The history of Independent India and its missile defence began in 1958 with the establishment of the Special Weapons Development Team (SWDT). This later transformed into the Defence Research & Development Laboratory (DRDL), which spearheaded one of the most iconic missile programs, the Integrated Guided Missiles Development Programme (IGMDP).
As India celebrates 75 years of Independence, it is time to look at how the missile programme of the country came to be where it is today.
Sleeping Giants: How Few Carried Dreams of a Nation
As the SWDT transformed into DRDL and then with the Defence Research and Development Organisation (DRDO) setup, India began Projects Devil and Valiant to reverse engineer a Soviet guided missile and develop inter-continental ballistic missiles, respectively. Even though both were discontinued before any success, they were instrumental in building the capacities of the DRDO, which began working on its guidance package.
The double engine research into missile technology by DRDO and Indian Space Research Organisation (ISRO) meant that the decade of 1980s witnessed the country gaining significant ground in technology.
Based on the information in the public domain, ISRO’s SLV-3, the first orbital rocket of India, lent its first stage to the Agni-TD ballistic missile technological demonstration of the Agni missile family. Such an exciting development matured into the famous Integrated Guided Missile Development Program (IGMDP) by the missile man of India, former President Dr APJ Abdul Kalam.
Under IGMDP, four projects were established
Prithvi, the short-range surface-to-surface missile; Trishul, the short-range low-level surface-to-air missile; Akash, the medium-range surface-to-air missile; and, Nag, the third generation anti-tank missile.
Further, with the political push for nuclearisation, from the mid-1990s to the 21st century, DRDO developed Sagarika (submarine-launched ballistic missiles), BrahMos (cruise missiles) and Dhanush (a naval variant of Prithvi).
Unstoppable: How self-reliance emerged from international boycott
After the test of the Prithvi and Agni missiles, India was in the crosshairs of the Missile Technology Control Regime (MTCR). Subsequently, various imports that India depended upon were denied. The US denied phase shifters for the radars, while Germany denied magnesium alloy for the wings of Prithvi missiles. According to an expert who wished to remain anonymous, “Even France denied gyroscopes and accelerometers. Even private companies like Intel refused to give processors required by the computers for the rockets.”
However, necessity is the mother of invention. IGMDP built a consortium of DRDO laboratories, industries and academic institutions to plug the gaps. By 2011, India was self-reliant in end-to-end missile development and made state-of-the-art components indigenously.
March onwards: The future of Indian missiles
Although 2008 marked the official closure of IGMDP, a series of Agni and Prithvi missiles turned into independent projects. Of the Akash family, currently under development is the Akash-NG with an Active Electronically Scanned Array (AESA) Multifunction targeting radar. Meanwhile, the Nag family now exists in various versions: man-portable, helicopter-mounted, stand-off and IFV mounted.

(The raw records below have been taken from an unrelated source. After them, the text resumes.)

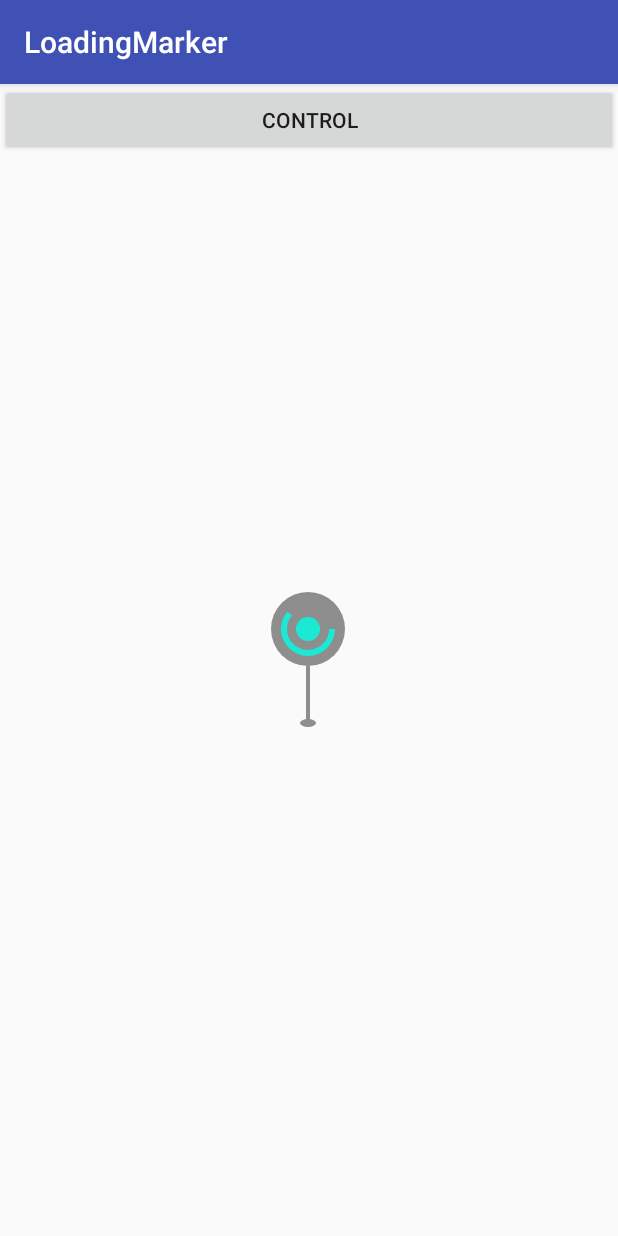
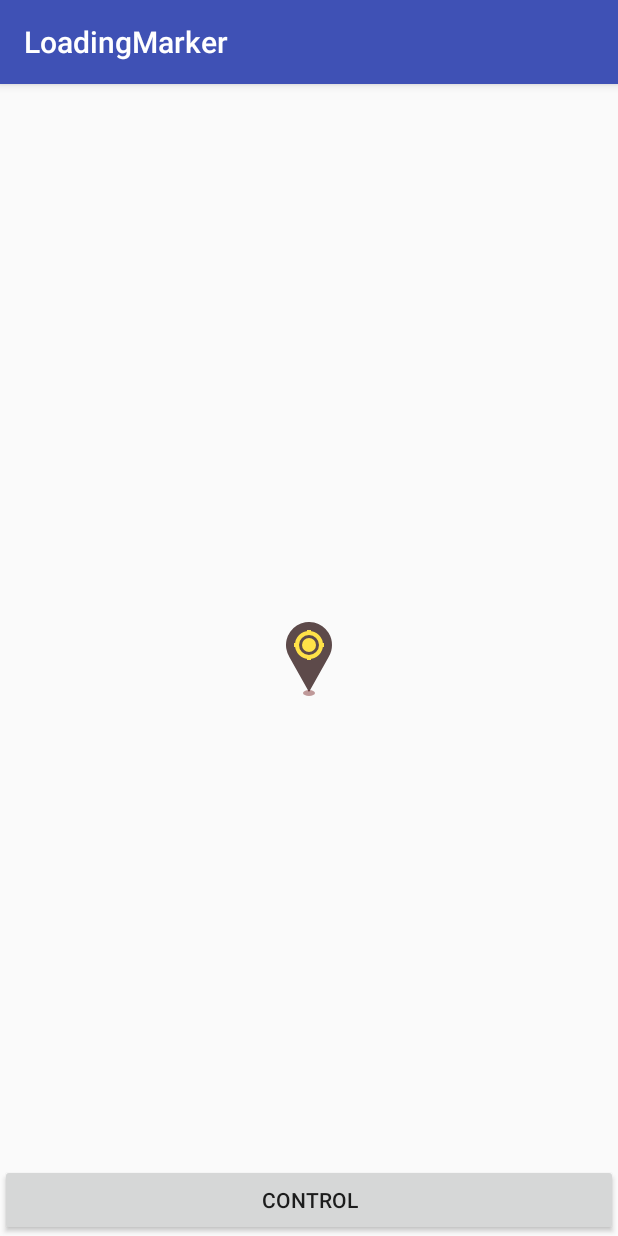
Before and after one commit to ZHDelete/GitWorkSpace, an Android app: the screen it shows after launch (MainActivity), on a phone screen of 412 x 824 dp. Run offline under Robolectric (Android 15) with nearby library versions, the phone set to English and light mode, and no system bars.

Commit message:
增加产品要求的 Bubble型loading

```diff
--- a/LoadingMarker/app/build.gradle
+++ b/LoadingMarker/app/build.gradle
@@ -17,6 +17,10 @@ android {
             proguardFiles getDefaultProguardFile('proguard-android.txt'), 'proguard-rules.pro'
         }
     }
+    compileOptions {
+        targetCompatibility 1.8
+        sourceCompatibility 1.8
+    }
 }
 
 dependencies {
--- /dev/null
+++ b/LoadingMarker/app/src/main/java/com/zhdelete/loadingmarker/LoadingBubble.java
@@ -0,0 +1,313 @@
+package com.zhdelete.loadingmarker;
+
+import android.animation.Animator;
+import android.animation.ObjectAnimator;
+import android.animation.ValueAnimator;
+import android.content.Context;
+import android.content.res.Resources;
+import android.content.res.TypedArray;
+import android.graphics.Canvas;
+import android.graphics.Color;
+import android.graphics.Paint;
+import android.graphics.Path;
+import android.graphics.RectF;
+import android.support.annotation.ColorInt;
+import android.support.annotation.Nullable;
+import android.util.AttributeSet;
+import android.util.DisplayMetrics;
+import android.util.Log;
+import android.view.View;
+import android.view.WindowManager;
+import android.view.animation.BounceInterpolator;
+
+/**
+ * =====================================
+ * author      :  ZHDelete
+ * date        :  2017/10/18
+ * description :  地图 加载的 Bubble
+ * =====================================
+ */
+
+public class LoadingBubble extends View {
+
+    private Paint bgPaint;
+    private Paint forePaint;
+    private Paint targetPaint;
+    private Paint basePaint;
+
+    private int backgroundColor = Color.parseColor("#5D4A4A");
+    private int foregroundColor = Color.parseColor("#FFE248");
+    private int baseColor = Color.parseColor("#44660808");
+
+    private Path bubblePath = new Path();
+
+    private float rotateDegree = 0;
+
+    private boolean isLoading;
+
+    private ObjectAnimator rotateAnim = ObjectAnimator.ofFloat(this, "rotateDegree", 0f, 360f);
+
+    public LoadingBubble(Context context) {
+        this(context, null);
+    }
+
+    public LoadingBubble(Context context, @Nullable AttributeSet attrs) {
+        this(context, attrs, 0);
+    }
+
+    public LoadingBubble(Context context, @Nullable AttributeSet attrs, int defStyleAttr) {
+        super(context, attrs, defStyleAttr);
+        init(context, attrs, defStyleAttr);
+    }
+
+    private void init(Context context, @Nullable AttributeSet attrs, int defStyleAttr) {
+
+        //拿到 color
+        TypedArray ta = context.getTheme().obtainStyledAttributes(attrs, R.styleable.LoadingBubble, defStyleAttr, 0);
+//        Color.parseColor("#f95656");
+        backgroundColor = ta.getColor(R.styleable.LoadingBubble_background_color, Color.parseColor("#5D4A4A"));
+        foregroundColor = ta.getColor(R.styleable.LoadingBubble_foreground_color, Color.parseColor("#FFE248"));
+        baseColor = ta.getColor(R.styleable.LoadingBubble_base_color, Color.parseColor("#44660808"));
+        isLoading = ta.getBoolean(R.styleable.LoadingBubble_loading, false);
+        ta.recycle();
+
+        log(String.format("backgroundColor -> %d foregroundColor -> %d baseColor -> %d ", backgroundColor, foregroundColor, baseColor));
+
+        bgPaint = new Paint(Paint.ANTI_ALIAS_FLAG);
+        bgPaint.setColor(backgroundColor);
+        bgPaint.setStrokeWidth(4);
+        bgPaint.setStyle(Paint.Style.FILL);
+
+        forePaint = new Paint(Paint.ANTI_ALIAS_FLAG);
+        forePaint.setColor(foregroundColor);
+        forePaint.setStrokeWidth(4);
+        forePaint.setStyle(Paint.Style.FILL);
+
+        targetPaint = new Paint(Paint.ANTI_ALIAS_FLAG);
+        targetPaint.setColor(foregroundColor);
+        targetPaint.setStrokeWidth(4);
+        targetPaint.setStyle(Paint.Style.STROKE);
+
+        basePaint = new Paint(Paint.ANTI_ALIAS_FLAG);
+        basePaint.setColor(baseColor);
+        basePaint.setStrokeWidth(6);
+
+        rotateAnim.setDuration(1000*1);
+        rotateAnim.setRepeatCount(ValueAnimator.INFINITE);
+        rotateAnim.setRepeatMode(ValueAnimator.REVERSE);
+
+        rotateAnim.addListener(new Animator.AnimatorListener() {
+            @Override
+            public void onAnimationStart(Animator animation) {
+                log("rotateAnim - onAnimationStart");
+            }
+
+            @Override
+            public void onAnimationEnd(Animator animation) {
+                log("rotateAnim - onAnimationEnd");
+            }
+
+            @Override
+            public void onAnimationCancel(Animator animation) {
+                log("rotateAnim - onAnimationCancel");
+
+                shakWhenFinish();
+            }
+
+            @Override
+            public void onAnimationRepeat(Animator animation) {
+                log("rotateAnim - onAnimationRepeat");
+            }
+        });
+
+        setLoading(isLoading);
+
+    }
+
+    private void shakWhenFinish() {
+        float startTransY = getTranslationY();
+        float endTransY = startTransY - 50;
+        log(String.format("startTransY -> %s endTransY -> %s",startTransY,endTransY));
+        ObjectAnimator shakeY = ObjectAnimator.ofFloat(this, "translationY", startTransY,endTransY,startTransY);
+        shakeY.setDuration(500);
+        shakeY.setInterpolator(new BounceInterpolator());
+        shakeY.start();
+    }
+
+    public float getRotateDegree() {
+        return rotateDegree;
+    }
+
+    public void setRotateDegree(float rotateDegree) {
+        this.rotateDegree = rotateDegree;
+        postInvalidate();
+    }
+
+    public @ColorInt int getBackgroundColor() {
+        return backgroundColor;
+    }
+
+    @Override
+    public void setBackgroundColor(@ColorInt int backgroundColor) {
+        this.backgroundColor = backgroundColor;
+    }
+
+    public @ColorInt
+    int getForegroundColor() {
+        return foregroundColor;
+    }
+
+    public void setForegroundColor(@ColorInt int foregroundColor) {
+        this.foregroundColor = foregroundColor;
+    }
+
+    public @ColorInt
+    int getBaseColor() {
+        return baseColor;
+    }
+
+    public void setBaseColor(@ColorInt int baseColor) {
+        this.baseColor = baseColor;
+    }
+
+    public boolean isLoading() {
+        return isLoading;
+    }
+
+    public void setLoading(boolean loading) {
+        isLoading = loading;
+        if (loading) {
+            if (!rotateAnim.isStarted()) {
+                rotateAnim.start();
+            }
+        } else {
+            rotateAnim.cancel();
+            setRotateDegree(0f);
+        }
+    }
+
+
+    @Override
+    protected void onDetachedFromWindow() {
+        super.onDetachedFromWindow();
+
+        if (rotateAnim.isRunning()) {
+            rotateAnim.cancel();
+        }
+    }
+
+    int mWidth;
+    int mHeight;
+
+    @Override
+    protected void onMeasure(int widthMeasureSpec, int heightMeasureSpec) {
+//        super.onMeasure(widthMeasureSpec, heightMeasureSpec);
+
+        DisplayMetrics metrics = Resources.getSystem().getDisplayMetrics();
+        float desity = metrics.density;
+
+        WindowManager wm = (WindowManager) getContext().getSystemService(Context.WINDOW_SERVICE);
+        DisplayMetrics displaymetrics = new DisplayMetrics();
+        wm.getDefaultDisplay().getMetrics(displaymetrics);
+        float desity2 = displaymetrics.density;
+
+        log(String.format("desity -> %s desity2 -> %s", desity, desity2));
+        //46 x 75
+        int defWidth = (int) (31 * desity);
+        int defHeith = (int) (50 * desity);
+
+        int widthMode = MeasureSpec.getMode(widthMeasureSpec);
+        int widthSize = MeasureSpec.getSize(widthMeasureSpec);
+
+        int heightMode = MeasureSpec.getMode(heightMeasureSpec);
+        int heightSize = MeasureSpec.getSize(heightMeasureSpec);
+
+
+        if (widthMode == MeasureSpec.EXACTLY) {
+            mWidth = widthSize;
+        } else {
+            mWidth = defWidth;
+        }
+
+        if (heightMode == MeasureSpec.EXACTLY) {
+            mHeight = heightSize;
+        } else {
+            mHeight = defHeith;
+        }
+
+        log(String.format("mWidth -> %d mHeight -> %s", mWidth, mHeight));
+        setMeasuredDimension(mWidth, mHeight);
+    }
+
+    @Override
+    protected void onDraw(final Canvas canvas) {
+//        super.onDraw(canvas);
+        //父类onDraw 空实现 注不注掉 都可
+
+        int measureWidth = getMeasuredWidth();
+        int measureHeight = getMeasuredHeight();
+
+        final int centerX = measureWidth / 2;
+        final int centerY = centerX;
+
+        //背景 大圆 半径
+        int radius = measureWidth / 2;
+        // 标靶半径
+        int radiusTarget = radius * 12 / 23;
+        //黄色小圆半径
+        int smallRadius = radius * 7 / 23;
+
+        //底部椭圆 宽高
+        int ovalHeight = measureHeight / 11;
+        int ovalWidth = ovalHeight * 2;
+        //底部椭圆 圆心
+        int ovalX = centerX;
+        int ovalY = measureHeight * 10 / 11 + ovalHeight/2;
+
+        //背景 弧形
+        RectF arcBound = new RectF(0, 0, measureWidth, measureWidth);
+        bubblePath.addArc(arcBound, -212, 244);
+        //
+        int pathBotX = ovalX;
+        int pathBotY = ovalY - ovalHeight /6;
+        bubblePath.lineTo(pathBotX, pathBotY);
+        bubblePath.close();
+        //背景 bubble
+        canvas.drawPath(bubblePath, bgPaint);
+        //黄色 中心 小圆
+        canvas.drawCircle(centerX, centerY, smallRadius, forePaint);
+
+        int ovalLeft = ovalX - ovalWidth / 2;
+        int ovalTop = ovalY - ovalHeight / 2;
+        int ovalRight = ovalX + ovalWidth / 2;
+        int ovalBot = ovalY + ovalHeight / 2;
+        RectF ovalBound = new RectF(ovalLeft, ovalTop, ovalRight, ovalBot);
+        canvas.drawOval(ovalBound,basePaint);
+
+        //四边 的 标靶
+        canvas.save();
+
+        canvas.drawCircle(centerX, centerY, radiusTarget, targetPaint);
+        canvas.rotate(rotateDegree,centerX,centerY);
+        int targetLength = radius / 6;
+        canvas.translate(centerX, centerY);
+        float[] targets = new float[]
+                {-radiusTarget, 0, -radiusTarget - targetLength, 0,
+                    0, -radiusTarget, 0, -radiusTarget - targetLength,
+                    radiusTarget, 0, radiusTarget + targetLength, 0,
+                    0, radiusTarget, 0, radiusTarget + targetLength};
+        canvas.drawLines(targets,targetPaint);
+        canvas.restore();
+
+
+    }
+
+
+    private static final String TAG = "LoadingMarker";
+    private static final boolean DEBUG = true;
+
+    private void log(String logMsg) {
+        if (DEBUG)
+            Log.d(TAG, logMsg);
+    }
+}
--- a/LoadingMarker/app/src/main/java/com/zhdelete/loadingmarker/MainActivity.java
+++ b/LoadingMarker/app/src/main/java/com/zhdelete/loadingmarker/MainActivity.java
@@ -2,29 +2,43 @@ package com.zhdelete.loadingmarker;
 
 import android.support.v7.app.AppCompatActivity;
 import android.os.Bundle;
-import android.view.View;
 import android.widget.Button;
 
 public class MainActivity extends AppCompatActivity {
 
 
     private Button controlBtn;
-    private LoadingMarker loadingMarker;
+
+//    private LoadingMarker loadingMarker;
+
+    private LoadingBubble loadingBubble;
 
     @Override
     protected void onCreate(Bundle savedInstanceState) {
         super.onCreate(savedInstanceState);
         setContentView(R.layout.activity_main);
 
-        loadingMarker = (LoadingMarker) findViewById(R.id.loading_marker);
-        controlBtn = (Button) findViewById(R.id.controlBtn);
-        controlBtn.setOnClickListener(new View.OnClickListener() {
-            @Override
-            public void onClick(View v) {
-                loadingMarker.setLoading(!loadingMarker.isLoading());
+//        loadingMarker = (LoadingMarker) findViewById(R.id.loading_marker);
+//        controlBtn = (Button) findViewById(R.id.control_btn);
+//        controlBtn.setOnClickListener(new View.OnClickListener() {
+//            @Override
+//            public void onClick(View v) {
+//                loadingMarker.setLoading(!loadingMarker.isLoading());
+//
+//                controlBtn.setText(loadingMarker.isLoading() ? "暂停" : "播放");
+//            }
+//        });
 
-                controlBtn.setText(loadingMarker.isLoading() ? "暂停" : "播放");
+        loadingBubble = (LoadingBubble) findViewById(R.id.loading_bubble);
+        controlBtn = (Button) findViewById(R.id.control_btn);
+        controlBtn.setOnClickListener((v) -> {
+            if (loadingBubble.isLoading()) {
+                loadingBubble.setLoading(false);
+            } else {
+                loadingBubble.setLoading(true);
             }
         });
+
+
     }
 }
--- a/LoadingMarker/app/src/main/res/layout/activity_main.xml
+++ b/LoadingMarker/app/src/main/res/layout/activity_main.xml
@@ -6,19 +6,32 @@
     android:layout_height="match_parent"
     tools:context="com.zhdelete.loadingmarker.MainActivity">
 
-    <com.zhdelete.loadingmarker.LoadingMarker
-        android:id="@+id/loading_marker"
-        android:layout_width="50dp"
-        android:layout_height="90dp"
+    <!--<com.zhdelete.loadingmarker.LoadingMarker-->
+        <!--android:id="@+id/loading_marker"-->
+        <!--android:layout_width="50dp"-->
+        <!--android:layout_height="90dp"-->
+        <!--android:layout_centerInParent="true"-->
+        <!--app:darkColor="@color/bg_dark_color"-->
+        <!--app:isLoading="true"-->
+        <!--app:lightColor="@color/center_ligth_color" />-->
+
+    <com.zhdelete.loadingmarker.LoadingBubble
+        android:id="@+id/loading_bubble"
+        android:layout_width="wrap_content"
+        android:layout_height="wrap_content"
+        app:background_color="#5D4A4A"
+        app:foreground_color="#FFE248"
+        app:base_color="#66660808"
+        app:loading="false"
         android:layout_centerInParent="true"
-        app:darkColor="@color/bg_dark_color"
-        app:isLoading="true"
-        app:lightColor="@color/center_ligth_color" />
+        />
 
     <Button
-        android:id="@+id/controlBtn"
+        android:id="@+id/control_btn"
         android:layout_width="match_parent"
         android:layout_height="wrap_content"
-        android:text="control" />
+        android:text="control"
+        android:layout_alignParentBottom="true"
+        />
 
 </RelativeLayout>
```
Also changed, not shown: LoadingMarker/app/src/main/res/values/attrs.xml (+8 -0 lines).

The Prithvi family will be replaced by Prahar and Pranash solid fuel missiles, currently under testing. The Prithvi Defence Vehicle will likely see the Pralay missile as the upgrade. The Agni family has become an umbrella for various advanced missiles such as Agni-P, which can carry manoeuvrable reentry vehicles. Meanwhile, the longer-range Agni-IV and Agni-V have intercontinental ranges and multiple independently targetable reentry vehicles. Agni-VI is another intercontinental ballistic missile under development.
Ode to Dr Kalam
In an ode to Dr Kalam, the K Missile family was named. It is a family of submarine-launched ballistic missile variants of the Agni family.
In addition, India also has cruise missiles under BrahMos and Nirbhay. Astra is the 5th gen beyond-visual-range active radar homing air-to-air missile series. India also developed air defence missiles. The Prithvi Air Defence Mk 2 is slated to demonstrate anti-satellite capability.
Path to global leadership: What missiles India needs next?
With the advancements in missile technologies worldwide, there is a need to look beyond traditional setups and deployments and develop for evolving battlefields. One such capability duly missed by Indian forces is to engage targets in urban warfare settings. Globally, there is a push for precision drone-launched warheads. One such unique missile is the Hellfire R9X which deployed composite blades as a warhead to eliminate targets without collateral damage.
Further, the most recent acquisition of S-400 Triumf advanced surface-to-air missile defence system from Russia has exposed dependence on missile defence systems imports. India also procured Russian rocket launchers, cruise missiles and air-to-air missiles.
With the introduction of drones and satellites and how anti-tank missile systems dominated the ongoing Russian-Ukraine war, India needs to work on state-of-the-art systems to counter our adversaries and maintain an edge on the battlefield.